Ace Parking's regular stadium crew of 80 attendants will be at the stadium Sunday even though 8,000 of the stadium's 18,000 parking spaces have been eliminated to accommodate corporate hospitality tents, ABC-TV's production equipment, increased bus parking and permit-only parking.
"We still have to assist motorists with special parking passes and direct motorists who enter through the wrong gates," an Ace spokesman said.
Regulars Going Full Tilt
The stadium won't add temporaries to spruce up the stadium, but the facility's regular crew of plumbers, electricians, carpenters and maintenance people has been "working all week to make sure things are up to snuff," Stadium Manager Bill Wilson said.
Maintenance crews have spent the last week giving the stadium a "final wash-down, rubdown and scrape-down," Wilson said. A crew will continue to buff and polish the stadium on game day, Wilson said.
Down on the field, the grounds crew, including chief groundskeeper Brian Bossard, has spent the past several weeks working with George Toma, a Kansas City groundskeeper who, by NFL decree, handles field preparations for all Super Bowl games.
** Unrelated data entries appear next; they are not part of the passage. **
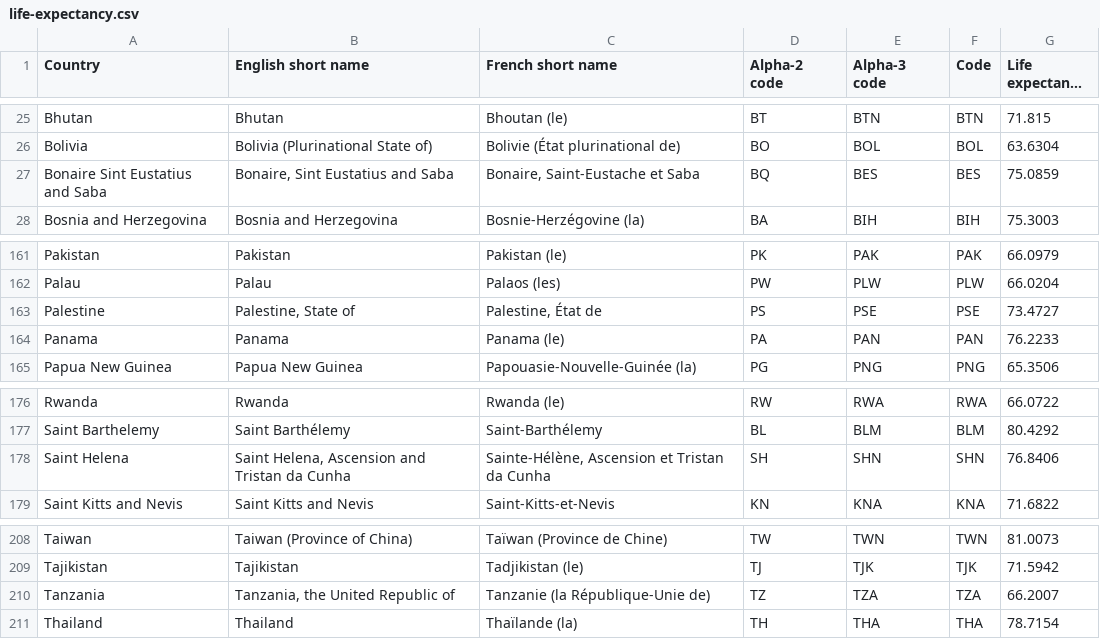
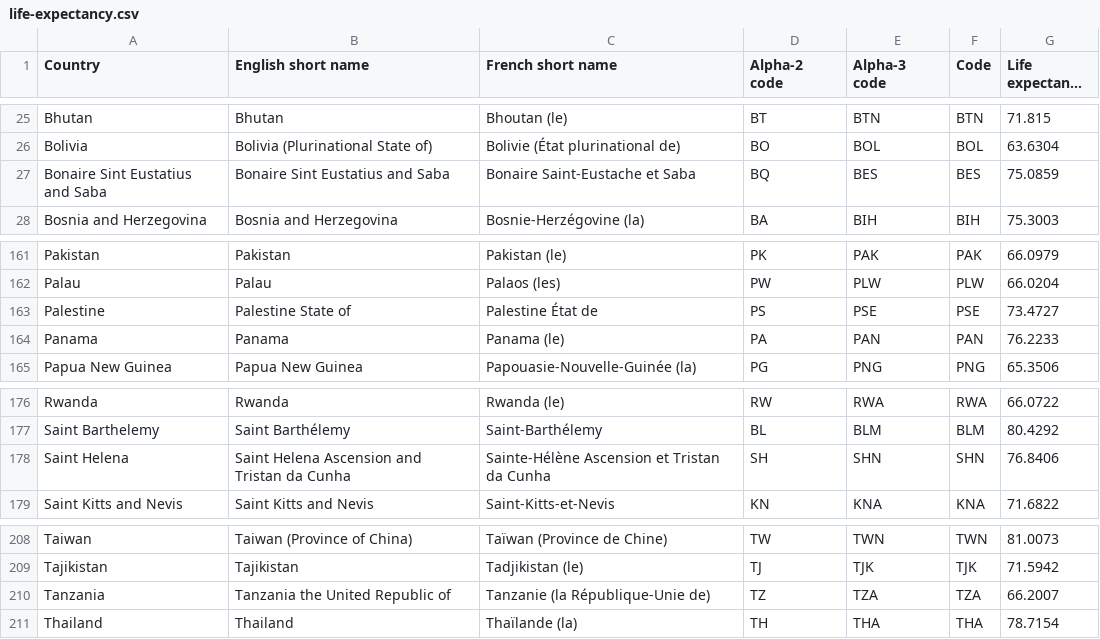
Before and after one commit to ngoma3/LifePrognosis, a CSV file: src/data/life-expectancy.csv, drawn as a sheet; only a part is shown, gaps mark what is left out; long unchanged cells end in ….

```diff
--- a/src/data/life-expectancy.csv
+++ b/src/data/life-expectancy.csv
@@ -26,3 +26,3 @@ Bhutan,Bhutan,Bhoutan (le),BT,BTN,BTN,71.815
 Bolivia,Bolivia (Plurinational State of),Bolivie (État plurinational de),BO,BOL,BOL,63.6304
-Bonaire Sint Eustatius and Saba,"Bonaire, Sint Eustatius and Saba","Bonaire, Saint-Eustache et Saba",BQ,BES,BES,75.0859
+Bonaire Sint Eustatius and Saba,"Bonaire Sint Eustatius and Saba","Bonaire Saint-Eustache et Saba",BQ,BES,BES,75.0859
 Bosnia and Herzegovina,Bosnia and Herzegovina,Bosnie-Herzégovine (la),BA,BIH,BIH,75.3003
@@ -162,3 +162,3 @@ Pakistan,Pakistan,Pakistan (le),PK,PAK,PAK,66.0979
 Palau,Palau,Palaos (les),PW,PLW,PLW,66.0204
-Palestine,"Palestine, State of","Palestine, État de",PS,PSE,PSE,73.4727
+Palestine,"Palestine State of","Palestine État de",PS,PSE,PSE,73.4727
 Panama,Panama,Panama (le),PA,PAN,PAN,76.2233
@@ -177,3 +177,3 @@ Rwanda,Rwanda,Rwanda (le),RW,RWA,RWA,66.0722
 Saint Barthelemy,Saint Barthélemy,Saint-Barthélemy,BL,BLM,BLM,80.4292
-Saint Helena,"Saint Helena, Ascension and Tristan da Cunha","Sainte-Hélène, Ascension et Tristan da Cunha",SH,SHN,SHN,76.8406
+Saint Helena,"Saint Helena Ascension and Tristan da Cunha","Sainte-Hélène Ascension et Tristan da Cunha",SH,SHN,SHN,76.8406
 Saint Kitts and Nevis,Saint Kitts and Nevis,Saint-Kitts-et-Nevis,KN,KNA,KNA,71.6822
@@ -209,3 +209,3 @@ Taiwan,Taiwan (Province of China),Taïwan (Province de Chine),TW,TWN,TWN,81.0073
 Tajikistan,Tajikistan,Tadjikistan (le),TJ,TJK,TJK,71.5942
-Tanzania,"Tanzania, the United Republic of",Tanzanie (la République-Unie de),TZ,TZA,TZA,66.2007
+Tanzania,"Tanzania the United Republic of",Tanzanie (la République-Unie de),TZ,TZA,TZA,66.2007
 Thailand,Thailand,Thaïlande (la),TH,THA,THA,78.7154
```
Also changed, not shown: bin/data/life-expectancy.csv, 24 other files.
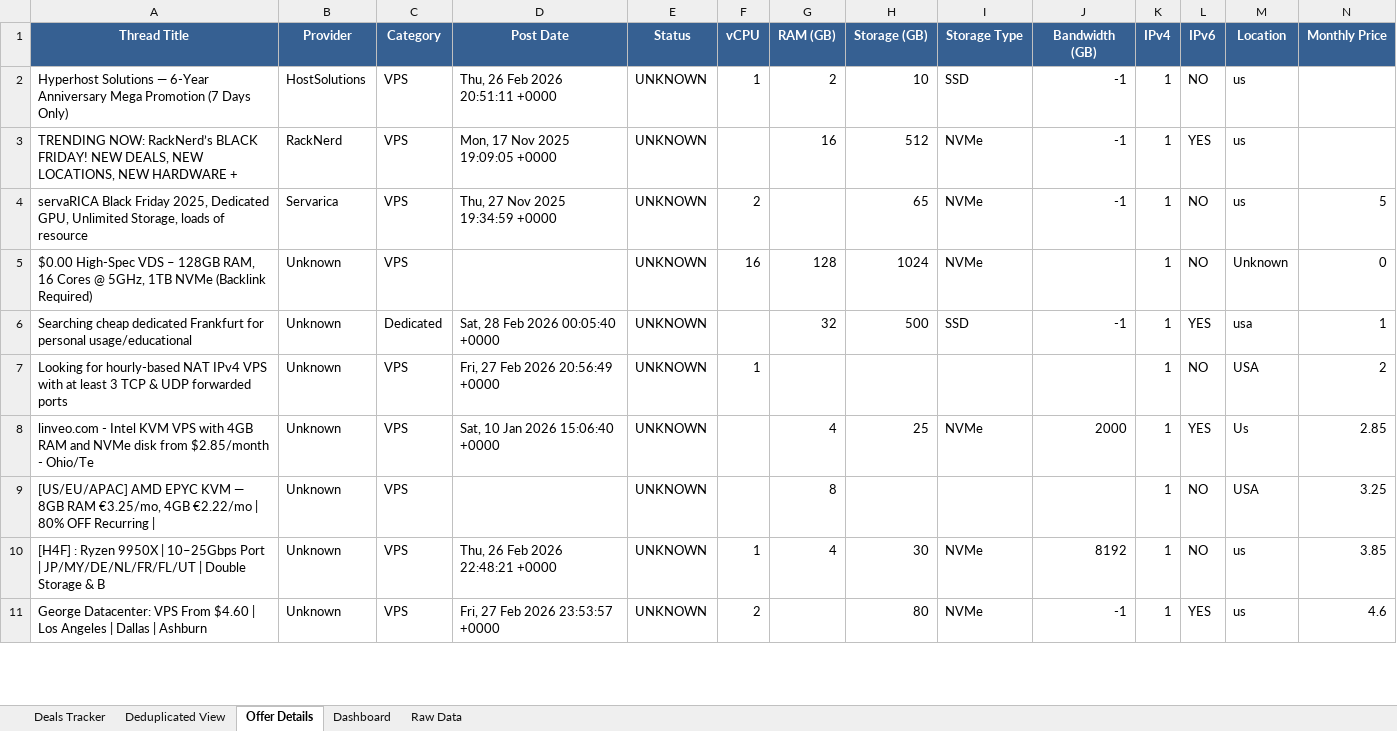
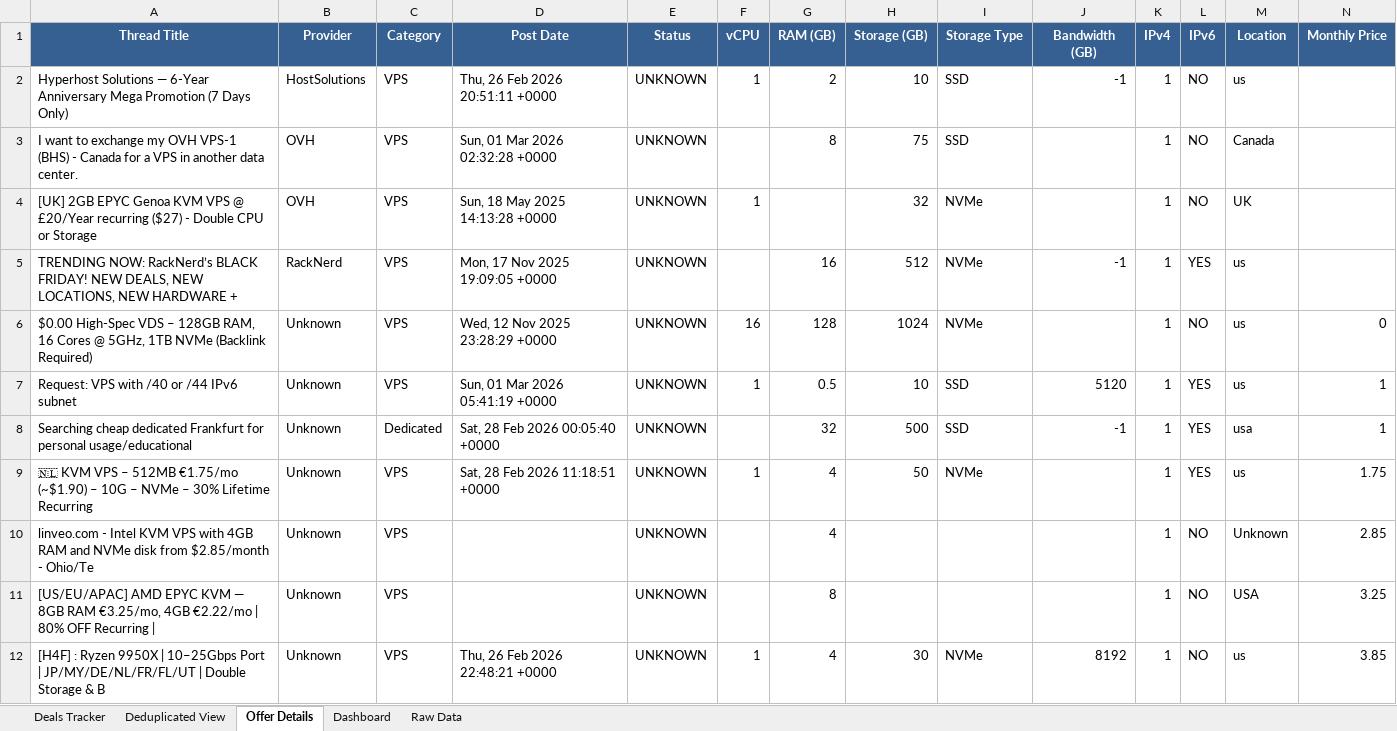
Before and after one commit to bojak83318/hosting-deals-tracker, an Excel workbook: output/Hosting-Deals-Tracker.xlsx, sheet Offer Details, drawn as a sheet; only a part is shown; the shorter side is filled out with more unchanged rows; values as stored, in another font and other column widths than the file's, no borders; removed rows and columns are numbered as before the commit, all else as after; rows hold the shown columns only; the diff covers the shown part only; the diff names each change by its address in the sheet, - before the commit and + after, or states it on an @@ line.

```diff
--- a/output/Hosting-Deals-Tracker.xlsx (sheet Offer Details)
+++ b/output/Hosting-Deals-Tracker.xlsx (sheet Offer Details)
+row 3: I want to exchange my OVH VPS-1 (BHS) - Canada for a VPS in another data center. | OVH | VPS | Sun, 01 Mar 2026 02:32:28 +0000 | UNKNOWN |  | 8 | 75 | SSD |  | 1 | NO | Canada
+row 4: [UK] 2GB EPYC Genoa KVM VPS @ £20/Year recurring ($27) - Double CPU or Storage | OVH | VPS | Sun, 18 May 2025 14:13:28 +0000 | UNKNOWN | 1 |  | 32 | NVMe |  | 1 | NO | UK
-row 4: servaRICA Black Friday 2025, Dedicated GPU, Unlimited Storage, loads of resource | Servarica | VPS | Thu, 27 Nov 2025 19:34:59 +0000 | UNKNOWN | 2 |  | 65 | NVMe | -1 | 1 | NO | us | 5
-D6 (Post Date): (empty)
+D6 (Post Date): Wed, 12 Nov 2025 23:28:29 +0000
-M6 (Location): Unknown
+M6 (Location): us
+row 7: Request: VPS with /40 or /44 IPv6 subnet | Unknown | VPS | Sun, 01 Mar 2026 05:41:19 +0000 | UNKNOWN | 1 | 0.5 | 10 | SSD | 5120 | 1 | YES | us | 1
-row 7: Looking for hourly-based NAT IPv4 VPS with at least 3 TCP & UDP forwarded ports | Unknown | VPS | Fri, 27 Feb 2026 20:56:49 +0000 | UNKNOWN | 1 |  |  |  |  | 1 | NO | USA | 2
+row 9: 🇳🇱 KVM VPS – 512MB €1.75/mo (~$1.90) – 10G – NVMe – 30% Lifetime Recurring | Unknown | VPS | Sat, 28 Feb 2026 11:18:51 +0000 | UNKNOWN | 1 | 4 | 50 | NVMe |  | 1 | YES | us | 1.75
-D10 (Post Date): Sat, 10 Jan 2026 15:06:40 +0000
+D10 (Post Date): (empty)
-H10 (Storage (GB)): 25
+H10 (Storage (GB)): (empty)
-I10 (Storage Type): NVMe
+I10 (Storage Type): (empty)
-J10 (Bandwidth (GB)): 2000
+J10 (Bandwidth (GB)): (empty)
-L10 (IPv6): YES
+L10 (IPv6): NO
-M10 (Location): Us
+M10 (Location): Unknown
```
Also changed, not shown: 8 added rows, 11 removed rows and 21 edited cells elsewhere in this sheet, sheet Raw Data, sheet Deals Tracker, sheet Deduplicated View, sheet Dashboard, 1 other file.
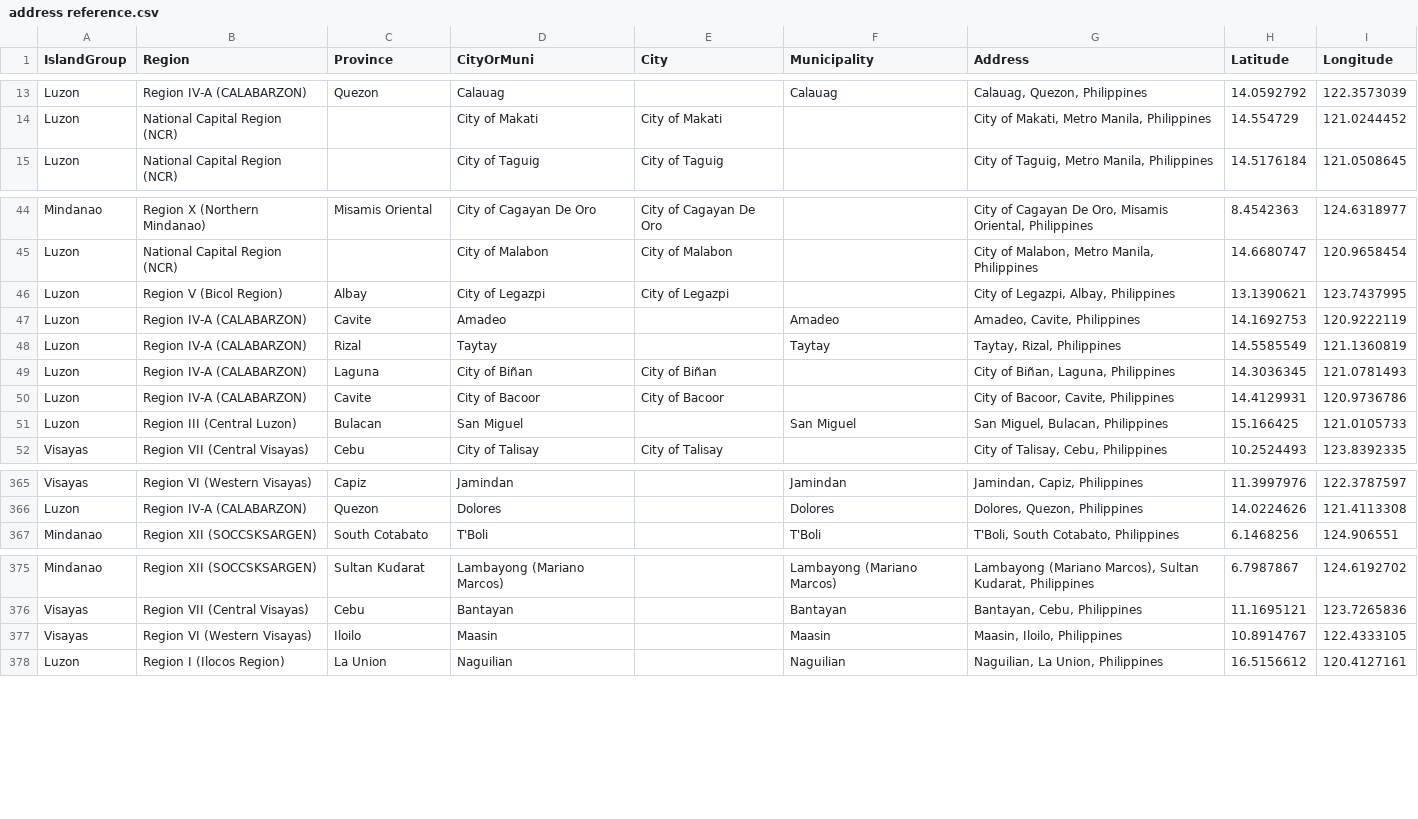
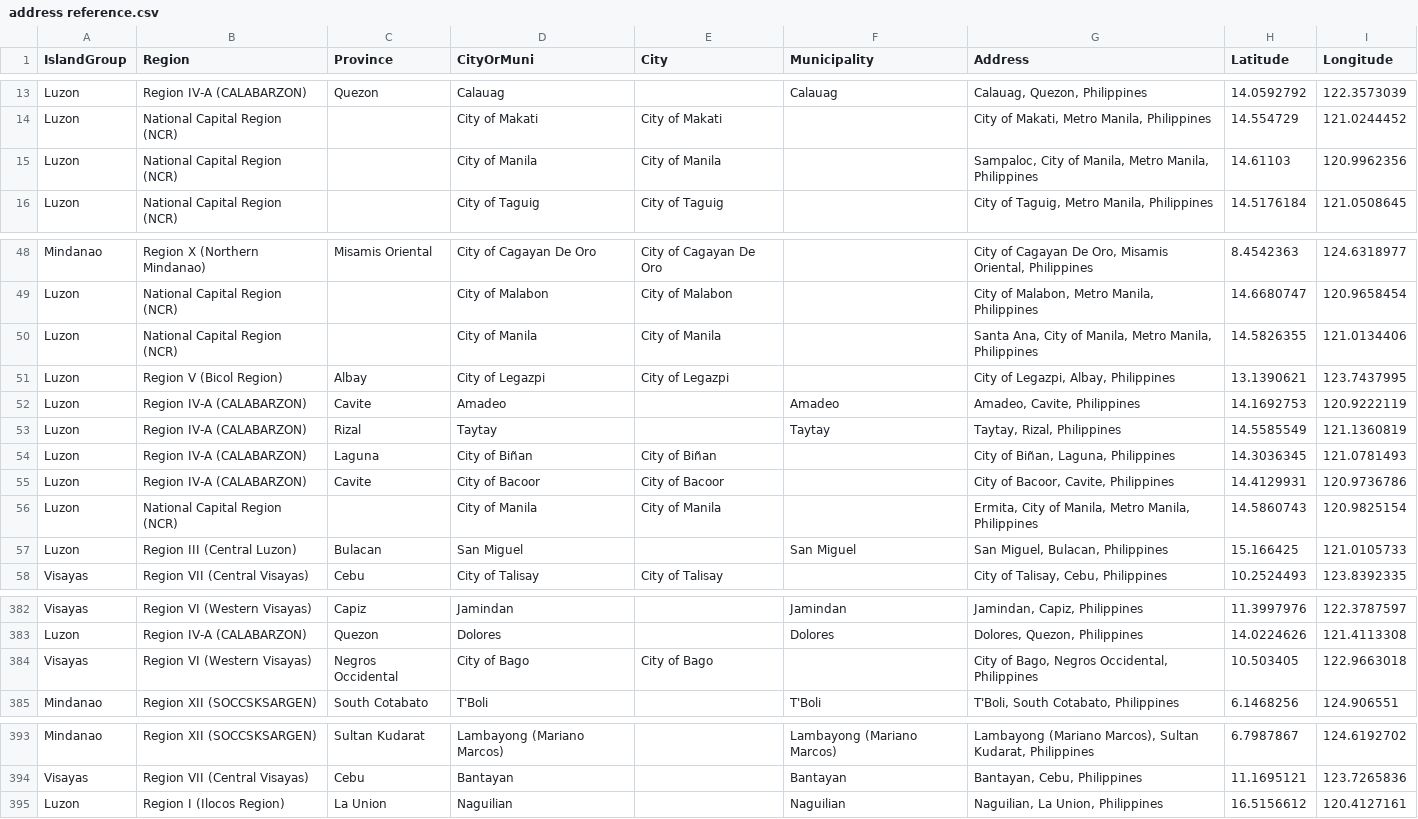
Before and after one commit to fsmosca/COVID-19-PH-dataset, a CSV file: doc/Others/address reference.csv, drawn as a sheet; only a part is shown, gaps mark what is left out; the diff covers the shown part only.

Commit message:
Update address reference.csv
* Change Compostela Valley province name from DOH info to Davao de Oro. Based from PSGC, it is now Davao de Oro.
* Some place names from City of Manila now has submunicipality names, such as Sampaloc, Paco, Tondo I/II and others. These names are based from DOH info on CityMuniPSGC column. Address and latitude/longitude are now more accurate on these places.

```diff
--- a/doc/Others/address reference.csv
+++ b/doc/Others/address reference.csv
@@ -14,2 +14,3 @@ Luzon,Region IV-A (CALABARZON),Quezon,Calauag,,Calauag,"Calauag, Quezon, Philipp
 Luzon,National Capital Region (NCR),,City of Makati,City of Makati,,"City of Makati, Metro Manila, Philippines",14.554729,121.0244452
+Luzon,National Capital Region (NCR),,City of Manila,City of Manila,,"Sampaloc, City of Manila, Metro Manila, Philippines",14.61103,120.9962356
 Luzon,National Capital Region (NCR),,City of Taguig,City of Taguig,,"City of Taguig, Metro Manila, Philippines",14.5176184,121.0508645
@@ -45,2 +49,3 @@ Mindanao,Region X (Northern Mindanao),Misamis Oriental,City of Cagayan De Oro,Ci
 Luzon,National Capital Region (NCR),,City of Malabon,City of Malabon,,"City of Malabon, Metro Manila, Philippines",14.6680747,120.9658454
+Luzon,National Capital Region (NCR),,City of Manila,City of Manila,,"Santa Ana, City of Manila, Metro Manila, Philippines",14.5826355,121.0134406
 Luzon,Region V (Bicol Region),Albay,City of Legazpi,City of Legazpi,,"City of Legazpi, Albay, Philippines",13.1390621,123.7437995
@@ -50,2 +55,3 @@ Luzon,Region IV-A (CALABARZON),Laguna,City of Biñan,City of Biñan,,"City of Bi
 Luzon,Region IV-A (CALABARZON),Cavite,City of Bacoor,City of Bacoor,,"City of Bacoor, Cavite, Philippines",14.4129931,120.9736786
+Luzon,National Capital Region (NCR),,City of Manila,City of Manila,,"Ermita, City of Manila, Metro Manila, Philippines",14.5860743,120.9825154
 Luzon,Region III (Central Luzon),Bulacan,San Miguel,,San Miguel,"San Miguel, Bulacan, Philippines",15.166425,121.0105733
@@ -366,2 +383,3 @@ Visayas,Region VI (Western Visayas),Capiz,Jamindan,,Jamindan,"Jamindan, Capiz, P
 Luzon,Region IV-A (CALABARZON),Quezon,Dolores,,Dolores,"Dolores, Quezon, Philippines",14.0224626,121.4113308
+Visayas,Region VI (Western Visayas),Negros Occidental,City of Bago,City of Bago,,"City of Bago, Negros Occidental, Philippines",10.503405,122.9663018
 Mindanao,Region XII (SOCCSKSARGEN),South Cotabato,T'Boli,,T'Boli,"T'Boli, South Cotabato, Philippines",6.1468256,124.906551
@@ -376,3 +394,2 @@ Mindanao,Region XII (SOCCSKSARGEN),Sultan Kudarat,Lambayong (Mariano Marcos),,La
 Visayas,Region VII (Central Visayas),Cebu,Bantayan,,Bantayan,"Bantayan, Cebu, Philippines",11.1695121,123.7265836
-Visayas,Region VI (Western Visayas),Iloilo,Maasin,,Maasin,"Maasin, Iloilo, Philippines",10.8914767,122.4333105
 Luzon,Region I (Ilocos Region),La Union,Naguilian,,Naguilian,"Naguilian, La Union, Philippines",16.5156612,120.4127161
```
Also changed, not shown: 16 added rows, 2 removed rows, 2 moved rows and 4 edited cells elsewhere in this file.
The 800 temporaries who will work at the corporate hospitality tents Sunday will spend "an average 15-hour workday," according to James Bonn, president of Temp Force of San Diego, which also is providing temporary workers who will clean up after the game and take down the tents.
Unskilled laborers who work for Temp Force on game day will receive about $4.50 per hour. Skilled employees and supervisors will receive even more, Bonn said, adding that base wages will be increased for those who work overtime.
ARA Leisure's souvenir sales force will "be totally on commission so what they earn will depend upon the volume," a company spokesman said.
If past Super Bowls are any guide, those vendors will be in for a profitable day, even though San Diego's stadium is the smallest structure ever to present the event. That's because Super Bowl fans generally spend $7 to $10 on officially sanctioned NFL merchandise, according to a retail expert who has tracked sales at past games.
Special Logistical Problem
Service America has added its extra help "because the Super Bowl presents a logistical problem," Vice President Jerry Long explained. "We'll have 12,000 more people at the stadium than at a regular sell-out, and most of them will be from out of town and unfamiliar with the stadium."
Those added vendors will make it easier for fans to spend money.
Service America, for example, has contracted with the San Diego State University Boosters Club to sell souvenir programs on game day. The club could earn as much as $25,000 from program sales, a Service America spokesman said.
Service America also has contracted with 300 students, teachers and parents associated with Patrick Henry High School to work at the nearly 50 additional food and beverage stands that will be installed at the stadium Sunday.
ARA Leisure Services will erect 70 booths, tents, stands and tables to give fans easy access to the 150 official NFL products that will be available game day.